By now, you’ve probably seen the trailer for the movie that is being heralded as this summer’s inappropriate comedy. (If you haven’t, it’s embedded below.)
So who would have thought that Dinner for Schmucks could be described as “charming” or “sweet?” Now, don’t worry, there’s a bucketload of laughs, but it practically celebrates idiocy rather than mocks it.
Paul Rudd plays Tim, who in order to climb his particularly ruthless corporate ladder, must invite a schmuck to dinner. Steve Carell plays Barry, the schmuck and a guy with the funniest hobby we’ve seen yet. So BW’s arts and entertainment schmuck, Amy Atkins, and resident news and movie schmuck George Prentice accept this invitation to dinner and compared notes over dessert.

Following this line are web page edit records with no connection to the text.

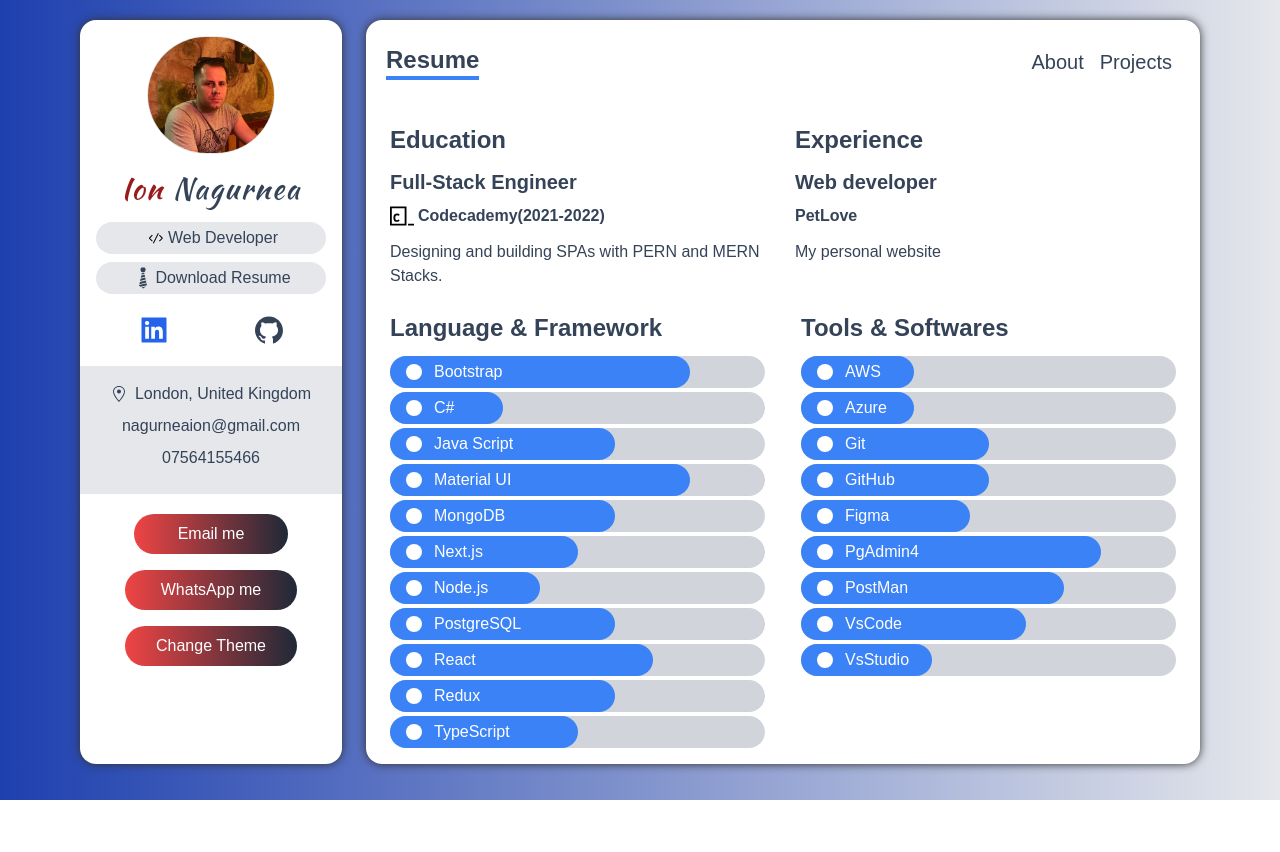
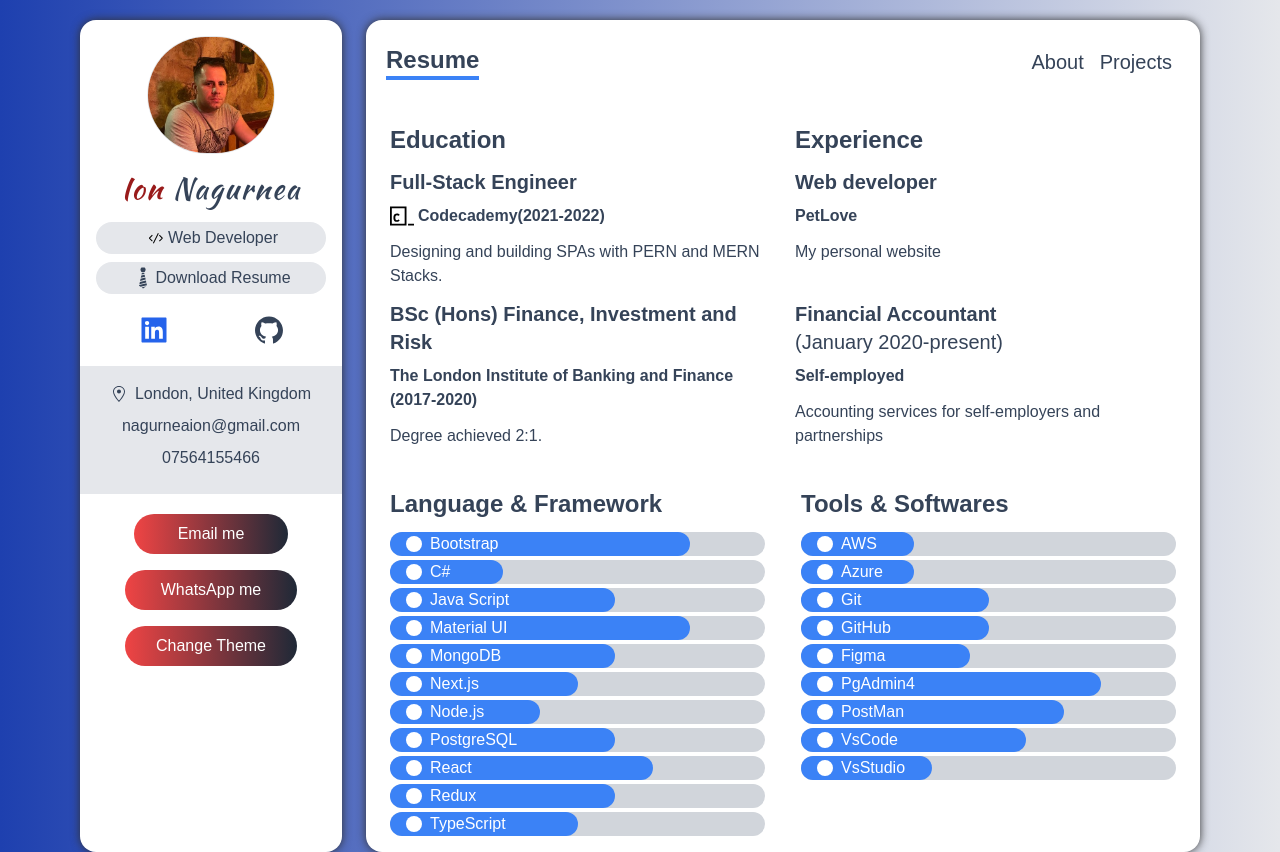
Before and after one commit to IONnagurnea/myDevProfile, a Next.js app: page /resume in a window 1280 px wide. Before the commit the page ends 800 px from the top, so only its background shows below. Built offline with nearby package versions, Linux system fonts and the light colour scheme.

Commit message:
eddit some content

```diff
--- a/components/Bar.tsx
+++ b/components/Bar.tsx
@@ -9,12 +9,12 @@ const Bar: FunctionComponent<{ value: Skill }> = ({
   return (
     <div className="my-1 text-white bg-gray-300 rounded-full dark:bg-dark-300 dark:bg-black-500">
       <div
-        className="flex items-center px-4 py-1 rounded-full bg-blue-500"
+        className="flex items-center px-4 rounded-full bg-blue-500"
         style={{
           width: bar_width,
         }}
       >
-        <Icon className="mr-3" />{name}
+        <Icon className="mr-2" />{name}
       </div>
     </div>
   );
--- a/data.ts
+++ b/data.ts
@@ -33,7 +33,7 @@ export const services: Service[] = [
   {
     Icon: FaDatabase,
     title: "Databases",
-    about: "Using SQl and Non-sql databases as <b>PostgreSQL</b> and <b>MongoDb</b>",
+    about: "Using SQL and Non-sql databases as <b>PostgreSQL</b> and <b>MongoDb</b>",
   },
   {
     Icon: AiOutlineCloudServer,
--- a/pages/index.tsx
+++ b/pages/index.tsx
@@ -1,8 +1,4 @@
 import {
-  GetServerSideProps,
-  GetServerSidePropsContext,
-  GetStaticProps,
-  GetStaticPropsContext,
   NextPage,
 } from "next";
 import ServiceCard from "../components/ServiceCard";
@@ -16,7 +12,7 @@ const About: NextPage = () => {
     <div className="flex flex-col flex-grow px-6 pt-1 ">
       <h6 className="my-3 text-base font-medium">
         With one year experience as a Web Developer I am looking for a new opportunity to
-        develop futher and learn new thing by contributing and designing new wonderful web applications.
+        develop futher and learn new things by contributing, designing and developing new wonderful web applications.
       </h6>
       <div
         className="flex-grow p-4 mt-5 bg-gray-400 dark:bg-dark-100 "
@@ -42,30 +38,4 @@ const About: NextPage = () => {
   );
 };
 
-//!called every time  the page refreshed
-// export const getServerSideProps: GetServerSideProps = async (
-//    context: GetServerSidePropsContext
-// ) => {
-//    const res = await fetch('http://localhost:3000/api/services')
-//    const data = await res.json()
-//    console.log(data)
-//    return { props: { services: data.services } }
-// }
-
-//!called only during the build of the project
-//? make sure the server(localhost:3000)[this will receive the request during build] is running on a terminal during the build
-//? also need to change the localhost during the deployment | see the todo
-// https://aude53.medium.com/set-environment-variables-with-next-js-and-vercel-e544c0460a48
-
-// export const getStaticProps: GetStaticProps = async (
-//    context: GetStaticPropsContext
-// ) => {
-//    // console.log(context);
-
-//    const res = await fetch('http://localhost:3000/api/services')
-//    const { services } = await res.json()
-//    console.log({ services })
-//    return { props: { services: services } }
-// }
-
 export default About;
--- a/pages/resume.tsx
+++ b/pages/resume.tsx
@@ -21,6 +21,17 @@ const Resume = () => {
               Designing and building SPAs with PERN and MERN Stacks.
             </p>
           </div>
+          <div className="">
+            <h5 className="my-2 text-xl font-bold">
+              BSc (Hons) Finance, Investment and Risk
+            </h5>
+            <p className="flex items-center justify-start gap-1 font-semibold">
+              <span>The London Institute of Banking and Finance (2017-2020)</span>
+            </p>
+            <p className="my-3">
+              Degree achieved 2:1.
+            </p>
+          </div>
         </div>
         <div>
           <h5 className="my-3 text-2xl font-bold">Experience</h5>
@@ -28,6 +39,11 @@ const Resume = () => {
             <h5 className="my-2 text-xl font-bold">Web developer</h5>
             <p className="font-semibold">PetLove</p>
             <p className="my-3">My personal website</p>
+          </div>
+          <div className="py-4">
+            <h5 className="my-2 text-xl font-bold">Financial Accountant <br/> <span className="font-normal">(January 2020-present)</span></h5>
+            <p className="font-semibold">Self-employed</p>
+            <p className="my-3">Accounting services for self-employers and partnerships</p>
           </div>
         </div>
       </div>
```
Also changed, not shown: components/ProjectCard.tsx (+0 -8 lines).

George Prentice: Amy, I think the first thing I have to say concerns the first thing in the movie: the opening titles. I loved them. With the Beatles singing “Fool on the Hill,” we watch a pair of gentle hands craft this lovely world of stuffed mice, complete with costumes and wonderfully tiny dioramas. Even though there are several scenes featuring this bizarre hobby, I never tired of this joke. If anything, I found it more endearing and laughable each time.
Amy Atkins: George, I could not agree more. Those little mice were so charming and whimsical, they alone were with the ticket price. Speaking of titles, I have to say, my anticipation grew as the supporting stars’ names popped up on screen: Jemaine Clement (Flight of the Conchords) David Walliams (Little Britain), Christopher O’Dowd (The IT Crowd) Zach Galifianakis (The Hangover). Each one added his own little ray of sunshine to the film.
GP: I think Steve Carell and Paul Rudd did fine with their roles (Barry and Tim respectively). Have they been funnier in other films? Sure. But they’re true to their characters and I truly believe that they could be friends.
AA: I guess. But in real life, I think someone like Barry doesn’t so much grow on a person as wear him or her down.
GP: And how about Jermaine Clement as Kieren Vollard? How is it possible that he appears with Steve Carell and Paul Rudd and he steals the scene. Even his character’s name is funny.
AA: I’m such a big fan of HBO’s Flight of the Conchords, Clement can do no wrong in my eyes. And he completely exceeded my expectations as a narcissistic yet engaging artist. I will say, however, I thought the pacing of the film left a little to be desired.
GP: I agree with you in that the movie sags, especially in the middle. My best advice to someone would be not to be afraid to hit the concession stand about an hour in to the film.
AA: When I got up to go to the bathroom, I wasn’t worried that I would miss much. When I returned to my seat, I realized I hadn’t.
GP: But the last half hour of the movie really picks up again. After all, we’re all waiting for the big dinner. And I don’t know about you, but I was not disappointed. I found myself laughing. A lot.
AA: You did laugh a lot. But for me, the dinner was a little anti-climactic. It makes sense that some of the redemption scenes take place there, but it was a little unrealistic. The dioramas were, of course, adorable, but a little over the top in that situation for me.
GP: And for me, the ending was very satisfying. I’m a sucker for happy endings. So definitely don’t miss the beginning of the ending.
AA: I would agree. I have no problem with a happy ending wrapped up in a neat little package, and this movie did exactly that. I definitely left the theater feeling a little lighter.
GP: I guess I surprised myself with my overall experience. I was fully expecting to have most of my laughs at the expense of idiots, but in fact, I found many of the “schmucks” charming and their idiocy was more charming than insulting. I really loved the “schmucks.”
AA: I think the schmuckiness of, let’s face it, everybody in the movie, was the most appealing aspect. I wish Barry had a little more self realization, but overall I was totally drawn to him. Would I have him and Paul Rudd over for dinner? You bet.
Dinner For Schmucks opens Friday, July 30.